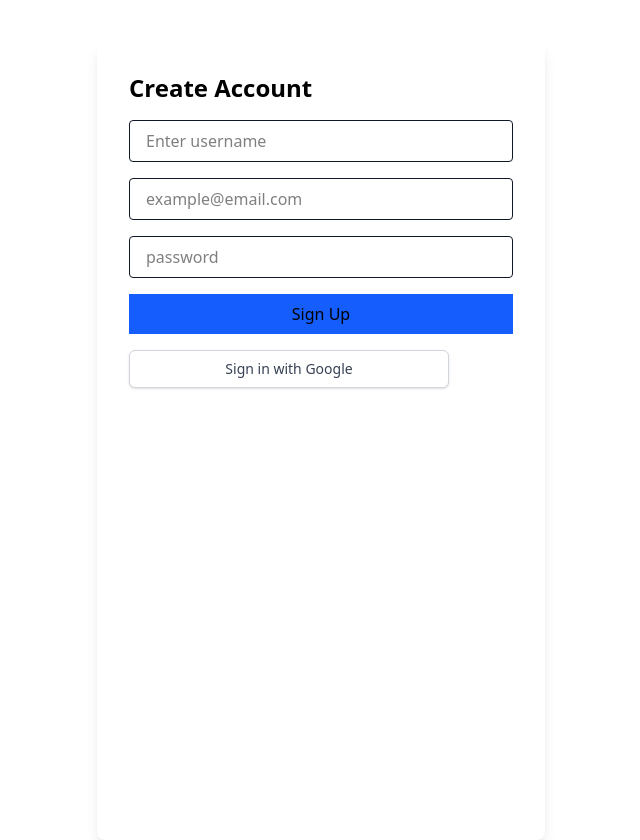
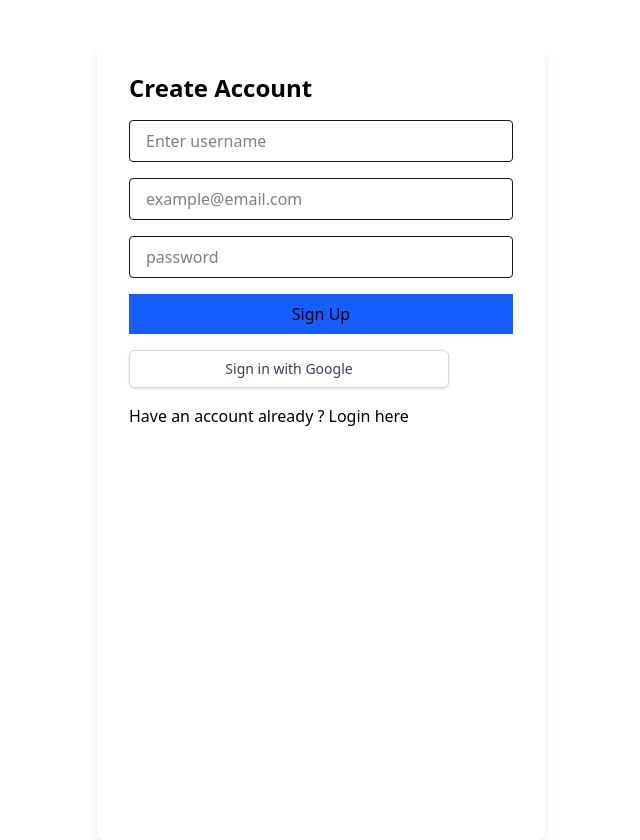
Before and after one commit to GregoryRobetertson/booking-app, a Next.js app: page /auth/signup in a window 1280 px wide. Shown: the whole page, without its empty margins (319-959 px from the left). Built offline with nearby package versions, Linux system fonts and the light colour scheme; no server answers.

Commit message:
added dont have an account and already have an account

```diff
--- a/src/app/auth/login/page.jsx
+++ b/src/app/auth/login/page.jsx
@@ -88,19 +88,22 @@ export default function Login() {
         <button
           type="submit"
           disabled={loading}
-          className="bg-blue-600 hover:bg-blue-950 px-4 py-2"
+          className="bg-blue-600 hover:bg-blue-950 px-4 py-2 "
         >
           {loading ? "Loging In..." : "Log In"}
         </button>
         <button
           onClick={handleGoogleSignin}
           disabled={loading}
-          className="flex items-center justify-center gap-2 w-full max-w-xs border border-gray-300 rounded-md bg-white hover:bg-gray-50 px-4 py-2 shadow-sm disabled:opacity-50 disabled:cursor-not-allowed transition"
+          className="flex items-center justify-center gap-2 w-full max-w-xs border border-gray-300 rounded-md bg-white hover:bg-gray-400 px-4 py-2 shadow-sm disabled:opacity-50 disabled:cursor-not-allowed transition"
         >
           <span className="text-gray-700 font-medium text-sm">
             {loading ? "Signing in..." : "Sign in with Google"}
           </span>
         </button>
+        <a href="/auth/signup" className="hover:text-blue-800">
+          Don't have an account ? Create account
+        </a>
       </form>
 
       {error && <p style={{ color: "red" }}>{error}</p>}
--- a/src/app/auth/signup/page.jsx
+++ b/src/app/auth/signup/page.jsx
@@ -102,12 +102,15 @@ export default function SignupPage() {
         <button
           onClick={handleGoogleSignup}
           disabled={loading}
-          className="flex items-center justify-center gap-2 w-full max-w-xs border border-gray-300 rounded-md bg-white hover:bg-gray-50 px-4 py-2 shadow-sm disabled:opacity-50 disabled:cursor-not-allowed transition"
+          className="flex items-center justify-center gap-2 w-full max-w-xs border border-gray-300 rounded-md bg-white hover:bg-gray-400 px-4 py-2 shadow-sm disabled:opacity-50 transition"
         >
-          <span className="text-gray-700 font-medium text-sm">
+          <span className="text-gray-700 font-medium text-sm ">
             {loading ? "Signing in..." : "Sign in with Google"}
           </span>
         </button>
+        <a href="/auth/login" className="hover:text-blue-800">
+          Have an account already ? Login here
+        </a>
       </form>
 
       {error && <p style={{ color: "red" }}>{error}</p>}
```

About this exercise: Search the material above for the word "span", then copy each line that holds it.

Task output:
           <span className="text-gray-700 font-medium text-sm">
           </span>
-          <span className="text-gray-700 font-medium text-sm">
+          <span className="text-gray-700 font-medium text-sm ">
           </span>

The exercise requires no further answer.